On July 16, 1969, astronauts Neil Armstrong, Buzz Aldrin, and Michael Collins lifted off from Launch Pad 39A at NASA’s Kennedy Space Center in Florida on a journey to the Moon and into history. Four days later, while Collins orbited the Moon in the command module, Armstrong and Aldrin landed Apollo 11’s lunar module, Eagle, on the Moon’s Sea of Tranquility, becoming the first humans to set foot on the lunar surface.
This is the official crew portrait of the Apollo 11 astronauts. Pictured from left to right are: Neil A. Armstrong, Commander; Michael Collins, Module Pilot; Edwin E. "Buzz" Aldrin, Lunar Module Pilot. Apollo 11 was the first marned lunar landing mission that placed the first humans on the surface of the moon and returned them back to Earth. Astronaut Armstrong became the first man on the lunar surface, and astronaut Aldrin became the second. Astronaut Collins piloted the Command Module in a parking orbit around the Moon. Launched aboard the Saturn V launch vehicle (SA-506), the three astronauts began their journey to the moon with liftoff from launch complex 39A at the Kennedy Space Center at 8:32 am CDT, July 16, 1969.
Apollo 11 Commander Neil Armstrong working at an equipment storage area on the lunar module. This is one of the few photos that show Armstrong during the moonwalk.
Buzz Aldrin climbs down the Eagle's ladder to the surface.
AS11-36-5337 (16 July 1969) --- This view of Earth showing clouds over its surface was photographed from the Apollo 11 spacecraft during its translunar journey toward the moon. The spacecraft was already about 10,000 nautical miles from Earth when this picture was taken. Portions of the land mass of North America and Central America can be seen. Aboard Apollo 11 were astronauts Neil A. Armstrong, Michael Collins and Edwin E. Aldrin Jr.
This logo represents the Commemorative 20th Anniversary of the Apollo 11 Lunar mission. Housed inside the zero of the numeral twenty is the original flight insignia in which an Eagle descending upon the lunar surface depicts the LM, named “Eagle’’.

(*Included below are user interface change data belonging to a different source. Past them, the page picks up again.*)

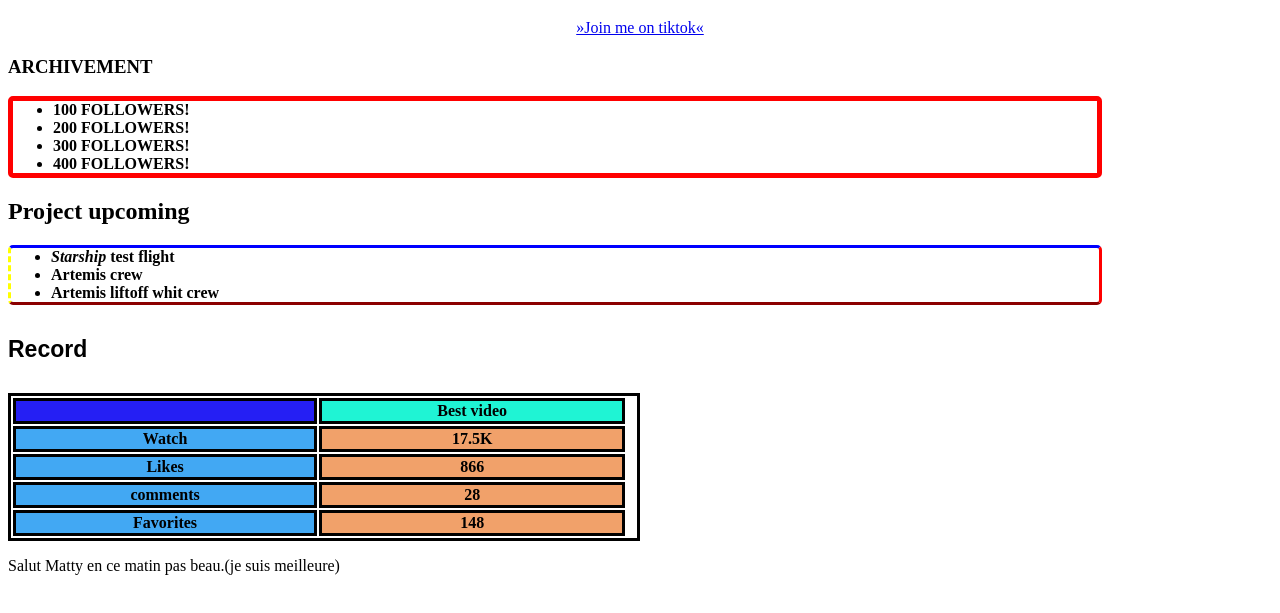
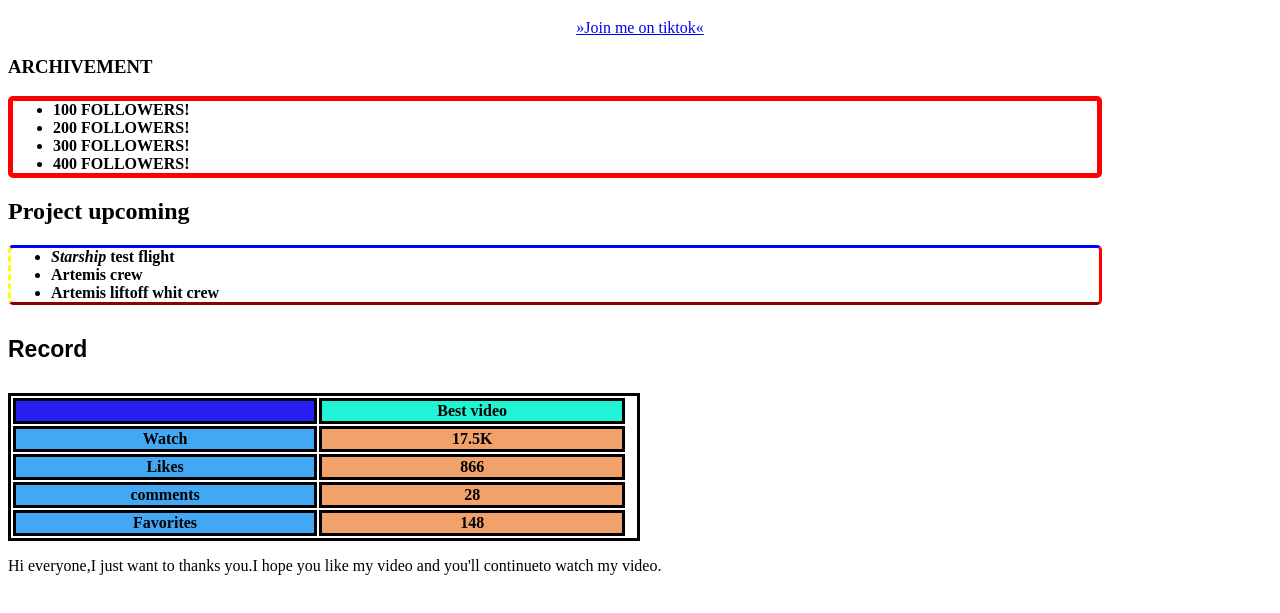
Before and after one commit to mikawelle/Tiktok, a plain HTML site: page index.html in a window 1280 px wide. Shown: the part 61-674 px from the top of the page. Drawn offline with Linux system fonts and the light colour scheme.

Commit message:
Update index.html

```diff
--- a/index.html
+++ b/index.html
@@ -89,7 +89,7 @@
                 <tr><th class="bestvideo">Favorites</th><th class="best2">148</th></tr>
         </tbody>
           </table>
-         <p>Salut Matty en ce matin pas beau.(je suis meilleure)</p>
+         <p>Hi everyone,I just want to thanks you.I hope you like my video and you'll continueto watch my video.</p>
 
     </body>
 </html>
```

This is one of the most celebrated moments in history, and if this doesn’t spark your inner creative muse to change the world, then you should shake things up a little.
Something interesting to look at: Apollo 11 Mission Overview
All image credits: NASA